Herald American Lead Story

Downey float builders hope to win another trophy

DOWNEY — Members of the Downey Rose Float Association won a top prize in the Pasadena Tournament of Roses Parade last year by depicting a peaceful home scene. This year, float builders are looking for adventure in a tropical setting.

Last year’s theme was centered on the home. Downey won top honors for “best depiction of home life in America” with a float showing a snow-covered cottage with people in a horse and sleigh in front.

“We beat out floats made by professional companies costing $250,000 to $350,000,” said float builder Jeremy Clinton.

This year the Tournament of Roses committee picked the theme “Find Your Adventure.”

The Downey adventure, designed by Jason Redfox, is composed of an island with tropical vegetation, numerous plants and trees with white birds as well as wild animals.

“Our theme is ‘Exploring the Everglades,’” said Kelley Roberts, 46, the Downey Rose Float Association’s chief float builder, who helped decorate his first float at age 10.

Roberts estimates 12,000 to 15,000 varied colored flowers will be pasted on the float, such as orchids and roses. He estimated a cost of $38,000 for materials, since all the labor is voluntary.

Since July, Roberts and his core team have been working nights on the float. They started working one night a week, but have increased that to four and five times a week as the New Year’s Day event nears.

In fact, the crew pulled all-nighters Dec. 2 and 4 to prepare the float skeleton for the Downey Chamber of Commerce Christmas Parade Dec. 6.

Work is done in a vacant building on the back lot of the Rancho Los Amigos National Rehabilitation Center.

“This is our home,” said another crew member, Mike Allhands. Other core builders are Andrew Malarkey, who often drives the float in the parade with the help of a navigator beside him inside the enclosed 33-foot long structure; Rafael Sanchez and Matthew Santisteven.

The float builders all have day jobs, which is why the float work takes place at night after regular daytime jobs, said Roberts, a mechanic inspector for the state.

“It’s also hard on your social life,” says Roberts, who is single.

Why the effort? To Roberts “it’s the challenge of taking something from a picture and making it into a three-dimensional item.”

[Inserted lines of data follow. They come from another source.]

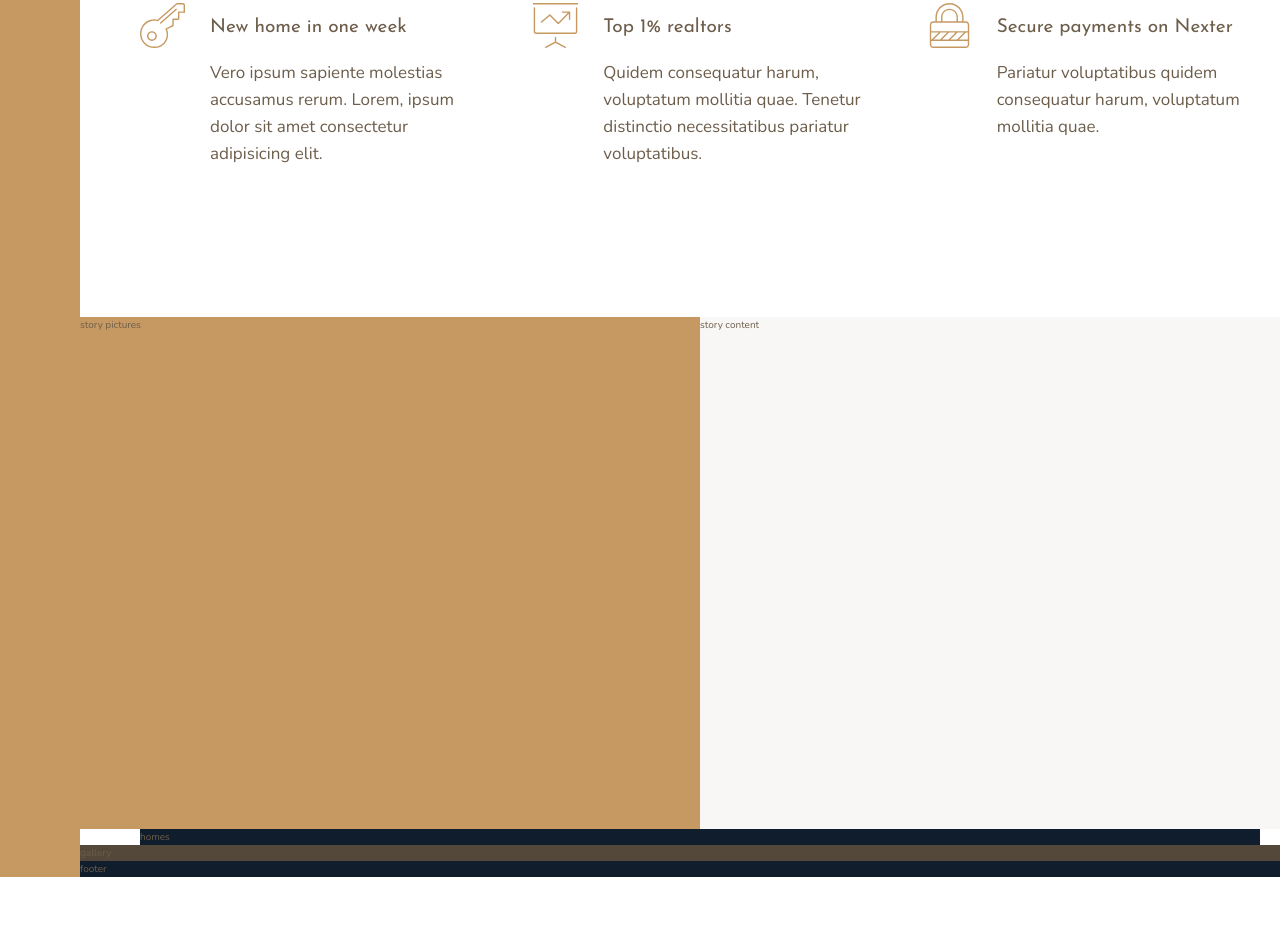
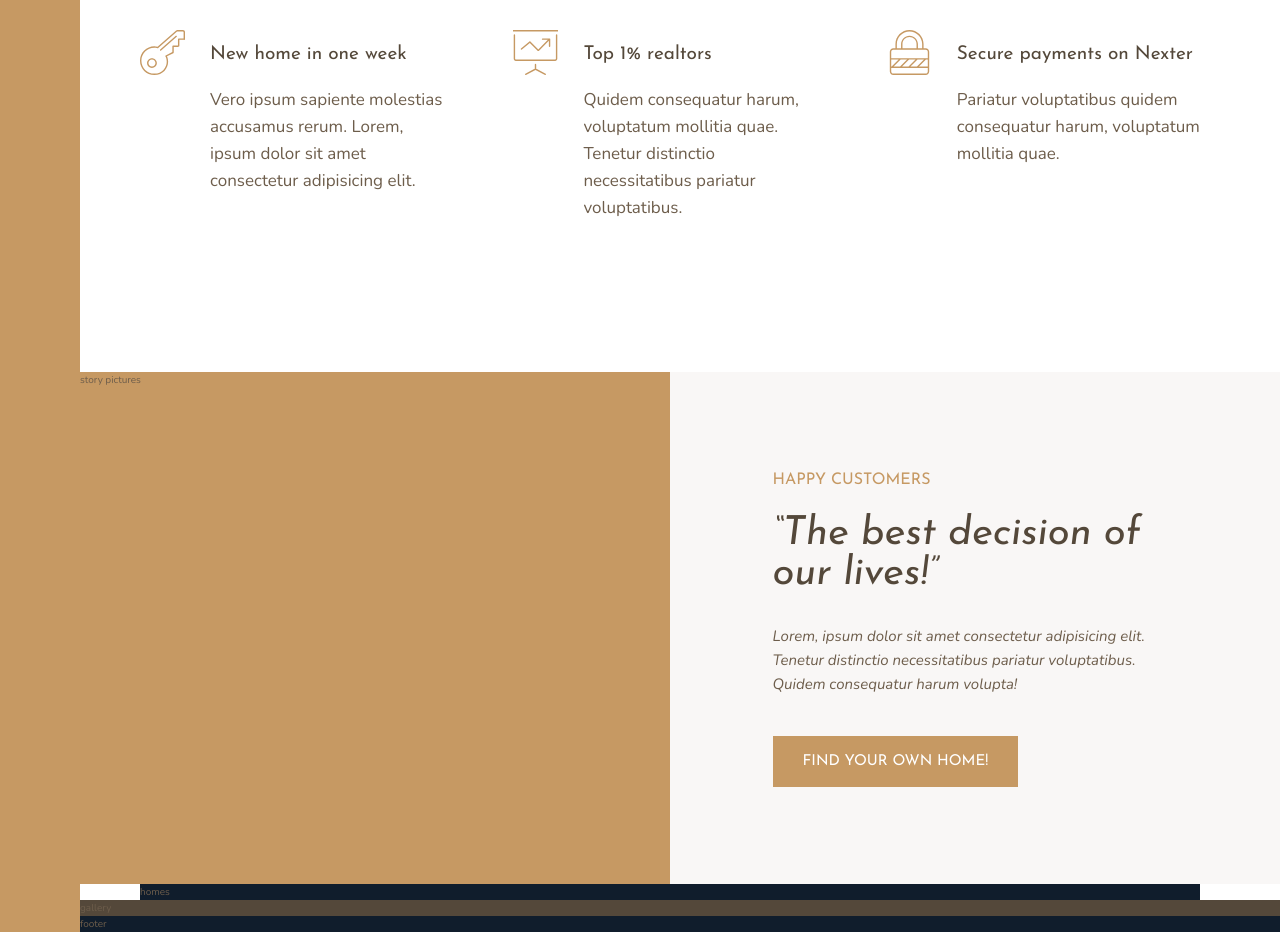
Before and after one commit to clementschris/nexter, a website: page index.html in a window 1280 px wide. Shown: the part 991-1923 px from the top of the page. Before the commit the page ends 1868 px from the top, so only its background shows below. Drawn offline with nearby package versions, Linux system fonts and the light colour scheme.

Commit message:
building story section

```diff
--- a/index.html
+++ b/index.html
@@ -87,7 +87,16 @@
         </div>
 
         <div class="story__content">
-            story content
+            <h3 class="heading-3 mb-sm">
+                Happy Customers
+            </h3>
+            <h2 class="heading-2 heading-2--dark mb-md">
+                &ldquo;The best decision of our lives!&rdquo;
+            </h2>
+            <p class="story__text">
+                Lorem, ipsum dolor sit amet consectetur adipisicing elit. Tenetur distinctio necessitatibus pariatur voluptatibus. Quidem consequatur harum volupta!
+            </p>
+            <button class="btn">Find your own home!</button>
         </div>
 
         <section class="homes">
--- a/sass/_story.scss
+++ b/sass/_story.scss
@@ -7,5 +7,25 @@
     &__content {
         background-color: $color-grey-light-1;
         grid-column: col-start 5 / full-end;
+
+        padding: 6rem 8vw;
+
+        /*
+        display: flex;
+        flex-direction: column;
+        justify-content: center;
+        align-items: flex-start;
+        */
+        //OR
+        display: grid;
+        align-content: center;
+        justify-items: start;
+        //does the same thing. one with flexbox one with grid system
+    }
+
+    &__text {
+        font-size: 1.5rem;
+        font-style: italic;
+        margin-bottom: 4rem;
     }
 }
--- a/sass/_typography.scss
+++ b/sass/_typography.scss
@@ -9,16 +9,65 @@
 
 .heading-2 {
     @extend %heading;
+    font-size: 4rem;
+    font-style: italic;
+    line-height: 1;
+
+    &--light {
+        color: $color-grey-light-1;
+    }
+
+    &--dark {
+        color: $color-grey-dark-1;
+    }
 }
 
 .heading-3 {
     @extend %heading;
+    font-size: 1.6rem;
+    color: $color-primary;
+    text-transform: uppercase;
 }
 
 .heading-4 {
     @extend %heading;
     font-size: 1.9rem;
 
+    &--light {
+        color: $color-grey-light-1;
+    }
+
+    &--dark {
+        color: $color-grey-dark-1;
+    }
+}
+
+.btn {
+    background-color: $color-primary;
+    color: white;
+    border: none;
+    border-radius: 0;
     font-family: $font-display;
-    font-weight: 400;
+    font-size: 1.5rem;
+    text-transform: uppercase;
+    padding: 1.8rem 3rem;
+    cursor: pointer;
+    transition: all .2s;
+
+    &:hover {
+        background-color: $color-primary-dark;
+    }
 }
+
+.mb-sm {
+    margin-bottom: 2rem;
+}
+.mb-md {
+    margin-bottom: 3rem;
+}
+.mb-lg {
+    margin-bottom: 4rem;
+}
+.mb-hg {
+    margin-bottom: 8rem;
+}
```
Also changed, not shown: css/style.css.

Downey’s floats, which have won awards in four of the five past years, are all mounted on the same steel structure and powered by a 351 Windsor motor, which moves at about five miles an hour.

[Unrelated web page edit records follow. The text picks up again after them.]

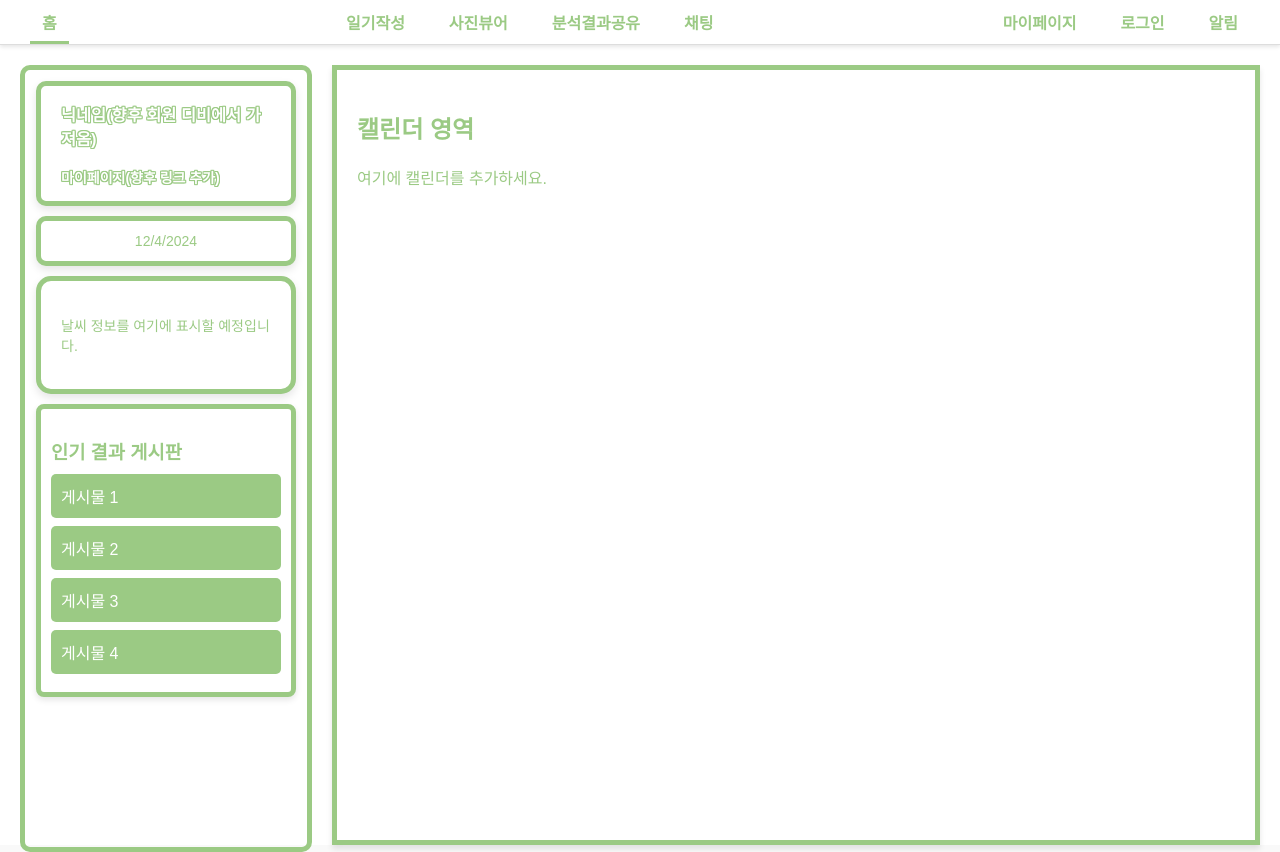
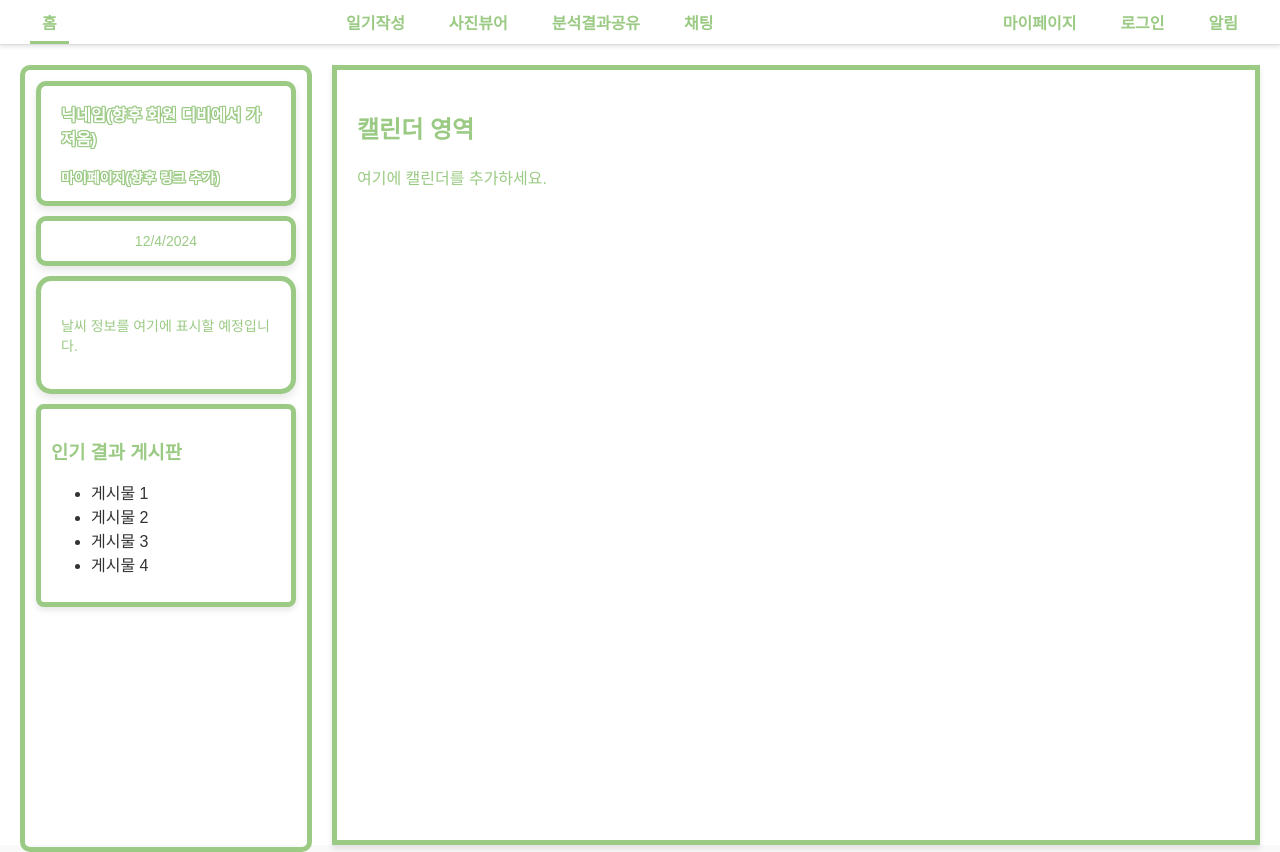
Before and after one commit to ksdd77/diary, a React (Create React App) app: page / in a window 1280 px wide. Built offline with nearby package versions, Linux system fonts and the light colour scheme.

Commit message:
Feat: Update 일기작성 페이지

```diff
--- a/package.json
+++ b/package.json
@@ -8,9 +8,11 @@
     "@testing-library/user-event": "^13.5.0",
     "axios": "^1.7.8",
     "clsx": "^2.1.1",
+    "date-fns": "^4.1.0",
     "moment": "^2.30.1",
     "react": "^18.3.1",
     "react-calendar": "^5.1.0",
+    "react-datepicker": "^7.5.0",
     "react-dom": "^18.3.1",
     "react-router-dom": "^7.0.1",
     "react-scripts": "5.0.1",
--- a/src/Detail.css
+++ b/src/Detail.css
@@ -44,3 +44,23 @@
     z-index: 10;  /* 다른 요소들보다 뒤에 표시 */
     transition: all 0.3s ease; /* 크기 변화에 부드러운 전환 효과 */
 }
+
+/* 게시판 목록 */
+.board-list {
+    list-style: none;
+    padding: 0;
+    margin: 0;
+}
+
+.board-list li {
+    background-color: #9BCA84;
+    color: white;
+    padding: 10px;
+    border-radius: 5px;
+    margin-bottom: 8px;
+    height: calc(100% - 20px);
+}
+
+.board-list li:hover {
+    background-color: #78a965;
+}
--- a/src/Detail.js
+++ b/src/Detail.js
@@ -2,6 +2,8 @@ import React, { useState } from 'react';
 import { useParams } from 'react-router-dom';
 import Calendar from "react-calendar"; // react-calendar 라이브러리 import
 import "react-calendar/dist/Calendar.css"; // 스타일링을 위한 CSS import
+import DatePicker from "react-datepicker";
+import "react-datepicker/dist/react-datepicker.css";
 import moment from "moment";
 
 const Detail = () => {
@@ -10,27 +12,43 @@ const Detail = () => {
     const [date, setDate] = useState(new Date());  // 캘린더에서 선택한 날짜 상태 관리
     const [isOpen, setIsOpen] = useState(false); // 캘린더 표시 여부 상태
     const [isProfileVisible, setIsProfileVisible] = useState(false); // 프로필 섹션 보이기/숨기기 상태
+
      // 미니 캘린더 클릭 시 캘린더 열고 닫기 (캘린더 외부 클릭 방지)
-     const handleToggleCalendar = (e) => {
-        e.stopPropagation(); // 이벤트가 부모 요소로 전파되지 않도록 방지
-        setIsOpen(!isOpen); // 캘린더 열고 닫기
+    //  const handleToggleCalendar = (e) => {
+    //     e.stopPropagation(); // 이벤트가 부모 요소로 전파되지 않도록 방지
+    //     setIsOpen(!isOpen); // 캘린더 열고 닫기
+    // };
+     // 날짜가 변경되었을 때 호출되는 함수
+    //  const handleDateChange = (newDate) => {
+    //     setDate(newDate);  // 선택된 날짜를 업데이트
+    //     setIsOpen(false);   // 날짜가 변경되면 캘린더 닫기
+    // };
+    // 캘린더 내부 클릭 시 이벤트 전파 방지
+    // const handleCalendarClick = (e) => {
+    //     e.stopPropagation(); // 클릭 이벤트가 캘린더 외부로 전파되지 않도록 방지
+    // };
+   var [selectedDate, setSelectedDate] = useState(new Date());
+   selectedDate = date.toISOString().split('T')[0]; // YYYY-MM-DD 형식으로 변환
+    const [posts, setPosts] = useState([
+        { id: 1, title: "첫 번째 게시글", author: "홍길동", date: selectedDate},
+        { id: 2, title: "두 번째 게시글", author: "김철수", date: selectedDate},
+        { id: 3, title: "세 번째 게시글", author: "이영희", date: selectedDate},
+      ]);
+
+    const filteredPosts = posts.filter(post => post.date === date.toLocaleDateString());
+    const handleDateChange = (newDate) => {
+        setSelectedDate(date);
+        setDate(newDate);
+        setIsOpen(false);
+    // const formattedDate = date.toISOString().split("T")[0]; // YYYY-MM-DD 형식으로 변환
+        setPosts((prevPosts) =>
+            prevPosts.map((post) => ({
+            ...post,
+            date: selectedDate
+            }))
+        );
     };
-     // 날짜가 변경되었을 때 호출되는 함수
-     const handleDateChange = (newDate) => {
-        setDate(newDate);  // 선택된 날짜를 업데이트
-        setIsOpen(false);   // 날짜가 변경되면 캘린더 닫기
-    };
-    // 캘린더 내부 클릭 시 이벤트 전파 방지
-    const handleCalendarClick = (e) => {
-        e.stopPropagation(); // 클릭 이벤트가 캘린더 외부로 전파되지 않도록 방지
-    };
-    const selectedDate = date.toISOString().split('T')[0]; // YYYY-MM-DD 형식으로 변환
-    const [posts] = useState([
-        { id: 1, title: "첫 번째 게시글", author: "홍길동", date: '2024-12-01', content: '게시글 1' },
-        { id: 2, title: "두 번째 게시글", author: "김철수", date: '2024-12-04', content: '게시글 2' },
-        { id: 3, title: "세 번째 게시글", author: "이영희", date: "2023-12-03" }
-      ]);
-    const filteredPosts = posts.filter(post => post.date === date.toLocaleDateString());
+
         // 햄버거 메뉴 클릭 시 프로필 섹션 보이기/숨기기
         const handleHamburgerClick = () => {
             setIsProfileVisible(!isProfileVisible);
@@ -39,7 +57,6 @@ const Detail = () => {
         const [author, setAuthor] = useState('');
         const [datetime, setDatetime] = useState('');
         const [content, setContent] = useState('');
-
         const handleSubmit = (e) => {
             e.preventDefault();
             const postData = {
@@ -62,10 +79,11 @@ const Detail = () => {
               padding: "8px",
             }
         };
+
+
     return (
       <div className="homepage-container">
          <div className={`profile-section`}>
-
             <div>
                 <Calendar
                     onChange={handleDateChange}
@@ -74,9 +92,10 @@ const Detail = () => {
                 />
 
             </div>
+            <br></br>
             <div className="board-section">
                 <h2>{date.toLocaleDateString()}의 게시글</h2>
-                    <div style={{ margin: "20px" }}>
+                    <div style={{ margin: "20px"}}>
                         <table style={{ width: "100%", borderCollapse: "collapse" }}>
                             <thead>
                             <tr>
@@ -157,7 +176,7 @@ const Detail = () => {
                     required
                 ></textarea>
 
-                <button type="submit">게시글 작성</button>
+                <button type="submit">작성</button>
          </div>
 
         {/* <h1>상세 페이지</h1>
--- a/src/HomePage.css
+++ b/src/HomePage.css
@@ -161,8 +161,8 @@
 /* 게시판 세션 */
 .board-section {
     /*------------위치 ------------------*/
-    flex: 1; /* 남은 공간 차지 */
-    height: 20%;
+    /* flex: 1; 남은 공간 차지 */
+    height: 60%;
     padding: 10px;
     margin: 10px;
     /*--------------------------------*/
@@ -181,25 +181,7 @@
     margin-bottom: 10px;
 }
 
-/* 게시판 목록 */
-.board-list {
-    list-style: none;
-    padding: 0;
-    margin: 0;
-}
 
-.board-list li {
-    background-color: #9BCA84;
-    color: white;
-    padding: 10px;
-    border-radius: 5px;
-    margin-bottom: 8px;
-    height: calc(50% - 20px);
-}
-
-.board-list li:hover {
-    background-color: #78a965;
-}
 
 /* 캘린더 섹션 */
 .calendar-section {
--- a/src/HomePagepast.css
+++ b/src/HomePagepast.css
@@ -51,7 +51,7 @@
 
 .board-list {
     list-style-type: none; /* 기본 리스트 스타일 제거 */
-    padding: 0;
+    padding: 10;
 }
 
 .board-list li {
```
Also changed, not shown: 1 other file (tests, documents, lock files or other folders). Lines whose indentation alone changed are shown as unchanged.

The float is 33 feet long, 10 feet wide and about 16 feet high, although a part can be lowered to go under a 15-foot bridge along the route to Pasadena.

Fortunately, the float does not have to travel to Pasadena on its own power. It is towed by Titan Towing Company, owned by Omar Camacho, who does it for free.

That saves us $3,000, Roberts said.

There were actually two floats in the Christmas parade, a skeleton of the Everglade scene and a flat platform with four to five benches carrying Miss Downey, Miss Junior Downey and Miss Teen Downey. In the Pasadena parade Jan. 1, only the Miss Downey Court, led by Miss Downey Alexis Gonzalez, will ride on the float.

Other guests have ridden on past floats, such as veterans last year, selected by the Downey Rose Float Association, a private, nonprofit group headed this year by Sue England.

England noted that Bill Porter, winner of the Ride the Float drawing, will also be on the float.

“This year the Tournament of Roses teamed with the National Park Service, which is celebrating its centennial,” England said. “I am excited that we are representing one of the national parks and think that ‘Exploring the Everglades’ will be absolutely beautiful.

“I can’t wait for decoration week to see the float come to life with the help of our members and all the wonderful volunteers that come out to help,” England said.

The association sponsors the Miss Downey Pageant as a fundraiser for the float. The Miss Downey Courts help out by selling snacks at the summer concerts in Furman Park, along with appearances at other fundraisers.

“We are accepting monetary donations year round,” Roberts said as the float group gets little, if any, financial help from the city.

Volunteers aree most important in the week starting Dec. 26, when work will take place from 10 a.m. to 10 p.m. non-stop until Dec. 31. The main job is painting, cutting and pasting flowers and plants onto the float.

Food and restroom facilities aree available to the volunteers, Roberts said, noting that in past years several hundred have turned out daily to help. Most come year after year, many from the Los Angeles area but some from out of state as well.

If all goes well, the float will start its long, slow journey to Pasadena at about 5:30 p.m. Dec. 31, traveling north on Paramount Boulevard. Many residents often gather to see the float as it passes by.

Following the float is a motorhome, which will be the sleeping quarters for the crew. The float is expected to arrive in Pasadena about midnight and begins lining up for the parade at 6 a.m.

Afterwards it is usually put on display for a couple of days in front of the Embassy Suites Hotel, 8425 Firestone Blvd.

For more information on volunteering, call (562) 334-2440 or visit www.downeyrose.org.